In the answer, each line must appear exactly as in the records, and no picture may appear.

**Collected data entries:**
---------------
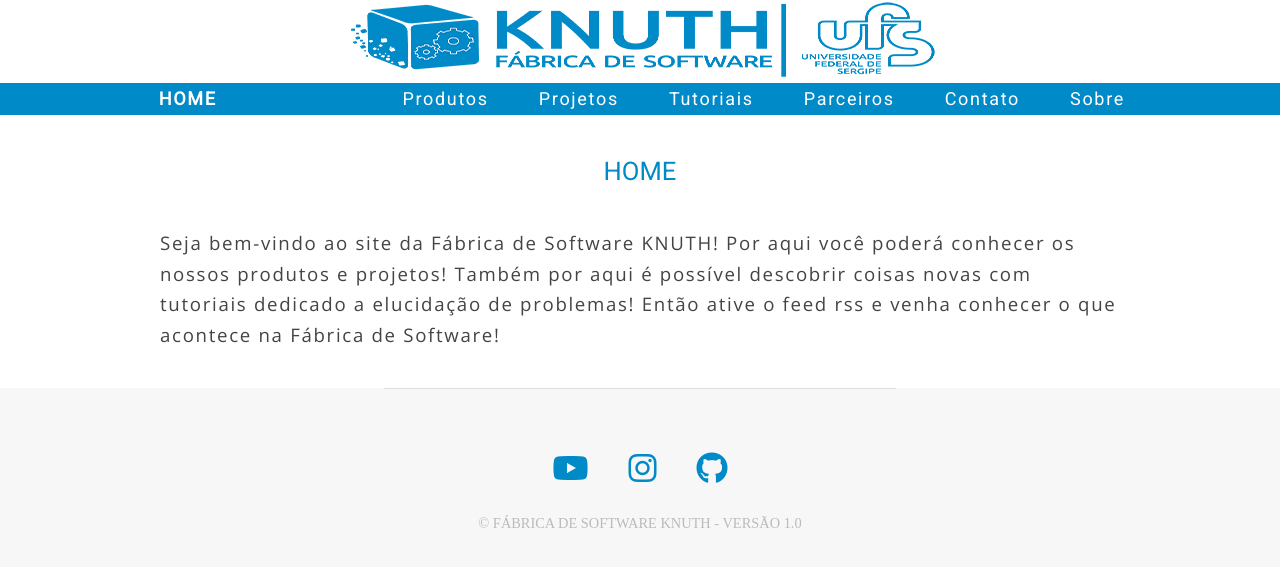
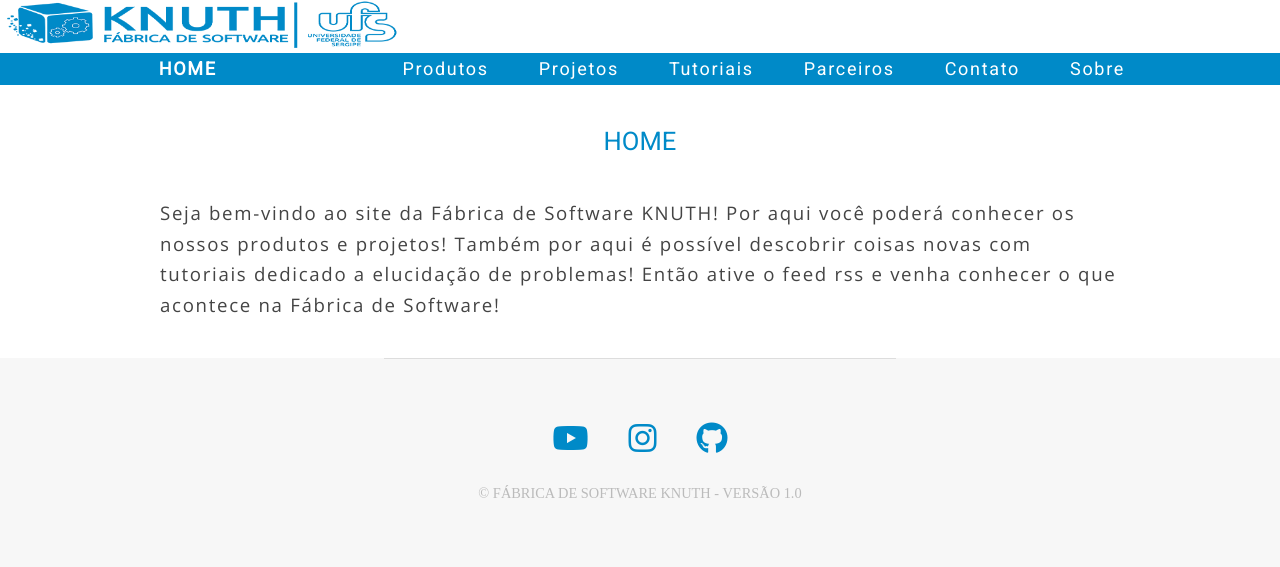
Before and after one commit to fabricadesoftwareufs/site, a Jekyll site: the page built from index.md, in a window 1280 px wide. Shown: the top 567 px of the page. Built offline with Jekyll 4.4.1, drawn with Linux system fonts in a browser that asks for light colours; nearby versions of some CDN libraries.

```diff
--- a/_config.yml
+++ b/_config.yml
@@ -14,7 +14,6 @@
 url: "" # the base hostname & protocol for your site, e.g. http://example.com
 
 # Build settings
-theme: fabrica-de-sofware-knuth
 plugins:
   - jekyll-feed
 
--- a/assets/css/main.css
+++ b/assets/css/main.css
@@ -3861,17 +3861,17 @@
 		}
 
 		.responsive {
-			max-width: 600px;
+			max-width: 400px;
 			width: 100%;
 			display: block;
-			margin-left: auto;
+			margin-left: left;
 			margin-right: auto;
 			height: auto;    }
 
 			.responsive  img{
-				max-width: 600px;   /* Máximo da largura da imagem */
+				max-width: 400px;   /* Máximo da largura da imagem */
 				width: 100%;
-				max-height: 80px;  /* Máximo da altura da imagem */
+				max-height: 50px;  /* Máximo da altura da imagem */
 				min-height: auto;      /* Mínimo da altura, por padrão "auto" */   }
 
 		.parceiro {
```
Also changed, not shown: 11 other files.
---------------
**REPLY TO THE EXERCISE:**
Before and after one commit to fabricadesoftwareufs/site, a Jekyll site: the page built from index.md, in a window 1280 px wide. Shown: the top 567 px of the page. Built offline with Jekyll 4.4.1, drawn with Linux system fonts in a browser that asks for light colours; nearby versions of some CDN libraries.

```diff
--- a/_config.yml
+++ b/_config.yml
@@ -14,7 +14,6 @@
 url: "" # the base hostname & protocol for your site, e.g. http://example.com
 
 # Build settings
-theme: fabrica-de-sofware-knuth
 plugins:
   - jekyll-feed
 
--- a/assets/css/main.css
+++ b/assets/css/main.css
@@ -3861,17 +3861,17 @@
 		}
 
 		.responsive {
-			max-width: 600px;
+			max-width: 400px;
 			width: 100%;
 			display: block;
-			margin-left: auto;
+			margin-left: left;
 			margin-right: auto;
 			height: auto;    }
 
 			.responsive  img{
-				max-width: 600px;   /* Máximo da largura da imagem */
+				max-width: 400px;   /* Máximo da largura da imagem */
 				width: 100%;
-				max-height: 80px;  /* Máximo da altura da imagem */
+				max-height: 50px;  /* Máximo da altura da imagem */
 				min-height: auto;      /* Mínimo da altura, por padrão "auto" */   }
 
 		.parceiro {
```
Also changed, not shown: 11 other files.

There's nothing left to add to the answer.